Task to complete:
Down to the final line, print the records again exactly.

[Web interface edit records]
▬▬▬▬▬▬▬▬▬▬

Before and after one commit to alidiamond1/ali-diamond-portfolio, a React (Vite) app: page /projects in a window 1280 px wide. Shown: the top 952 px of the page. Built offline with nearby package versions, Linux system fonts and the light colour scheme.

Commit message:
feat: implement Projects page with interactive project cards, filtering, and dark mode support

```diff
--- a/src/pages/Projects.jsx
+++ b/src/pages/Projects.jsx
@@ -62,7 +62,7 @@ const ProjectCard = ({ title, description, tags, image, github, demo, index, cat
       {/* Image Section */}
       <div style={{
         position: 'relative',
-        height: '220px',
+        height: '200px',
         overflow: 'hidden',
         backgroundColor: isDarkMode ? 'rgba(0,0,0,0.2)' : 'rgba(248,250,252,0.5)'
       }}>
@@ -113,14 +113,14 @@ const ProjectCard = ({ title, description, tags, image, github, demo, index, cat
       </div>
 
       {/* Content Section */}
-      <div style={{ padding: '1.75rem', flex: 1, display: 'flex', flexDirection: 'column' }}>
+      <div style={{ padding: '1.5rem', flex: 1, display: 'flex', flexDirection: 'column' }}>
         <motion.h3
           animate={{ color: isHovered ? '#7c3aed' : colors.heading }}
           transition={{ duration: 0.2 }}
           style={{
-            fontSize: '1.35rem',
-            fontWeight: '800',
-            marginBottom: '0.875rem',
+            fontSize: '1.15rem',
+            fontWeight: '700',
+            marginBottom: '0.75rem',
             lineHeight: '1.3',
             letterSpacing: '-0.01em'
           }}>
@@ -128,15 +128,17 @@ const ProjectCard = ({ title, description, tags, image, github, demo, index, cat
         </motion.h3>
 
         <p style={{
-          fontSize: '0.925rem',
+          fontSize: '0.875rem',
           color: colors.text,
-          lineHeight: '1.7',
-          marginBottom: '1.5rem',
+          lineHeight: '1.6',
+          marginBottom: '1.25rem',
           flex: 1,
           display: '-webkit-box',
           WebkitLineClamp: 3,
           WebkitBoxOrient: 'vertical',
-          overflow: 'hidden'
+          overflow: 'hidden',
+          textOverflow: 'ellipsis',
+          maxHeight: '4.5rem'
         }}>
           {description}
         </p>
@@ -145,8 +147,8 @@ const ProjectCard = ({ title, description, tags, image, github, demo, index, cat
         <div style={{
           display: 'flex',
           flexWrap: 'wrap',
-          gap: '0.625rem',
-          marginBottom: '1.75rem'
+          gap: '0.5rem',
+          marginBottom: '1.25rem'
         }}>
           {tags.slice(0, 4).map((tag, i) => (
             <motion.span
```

▬▬▬▬▬▬▬▬▬▬

Exercise output:
Before and after one commit to alidiamond1/ali-diamond-portfolio, a React (Vite) app: page /projects in a window 1280 px wide. Shown: the top 952 px of the page. Built offline with nearby package versions, Linux system fonts and the light colour scheme.

Commit message:
feat: implement Projects page with interactive project cards, filtering, and dark mode support

```diff
--- a/src/pages/Projects.jsx
+++ b/src/pages/Projects.jsx
@@ -62,7 +62,7 @@ const ProjectCard = ({ title, description, tags, image, github, demo, index, cat
       {/* Image Section */}
       <div style={{
         position: 'relative',
-        height: '220px',
+        height: '200px',
         overflow: 'hidden',
         backgroundColor: isDarkMode ? 'rgba(0,0,0,0.2)' : 'rgba(248,250,252,0.5)'
       }}>
@@ -113,14 +113,14 @@ const ProjectCard = ({ title, description, tags, image, github, demo, index, cat
       </div>
 
       {/* Content Section */}
-      <div style={{ padding: '1.75rem', flex: 1, display: 'flex', flexDirection: 'column' }}>
+      <div style={{ padding: '1.5rem', flex: 1, display: 'flex', flexDirection: 'column' }}>
         <motion.h3
           animate={{ color: isHovered ? '#7c3aed' : colors.heading }}
           transition={{ duration: 0.2 }}
           style={{
-            fontSize: '1.35rem',
-            fontWeight: '800',
-            marginBottom: '0.875rem',
+            fontSize: '1.15rem',
+            fontWeight: '700',
+            marginBottom: '0.75rem',
             lineHeight: '1.3',
             letterSpacing: '-0.01em'
           }}>
@@ -128,15 +128,17 @@ const ProjectCard = ({ title, description, tags, image, github, demo, index, cat
         </motion.h3>
 
         <p style={{
-          fontSize: '0.925rem',
+          fontSize: '0.875rem',
           color: colors.text,
-          lineHeight: '1.7',
-          marginBottom: '1.5rem',
+          lineHeight: '1.6',
+          marginBottom: '1.25rem',
           flex: 1,
           display: '-webkit-box',
           WebkitLineClamp: 3,
           WebkitBoxOrient: 'vertical',
-          overflow: 'hidden'
+          overflow: 'hidden',
+          textOverflow: 'ellipsis',
+          maxHeight: '4.5rem'
         }}>
           {description}
         </p>
@@ -145,8 +147,8 @@ const ProjectCard = ({ title, description, tags, image, github, demo, index, cat
         <div style={{
           display: 'flex',
           flexWrap: 'wrap',
-          gap: '0.625rem',
-          marginBottom: '1.75rem'
+          gap: '0.5rem',
+          marginBottom: '1.25rem'
         }}>
           {tags.slice(0, 4).map((tag, i) => (
             <motion.span
```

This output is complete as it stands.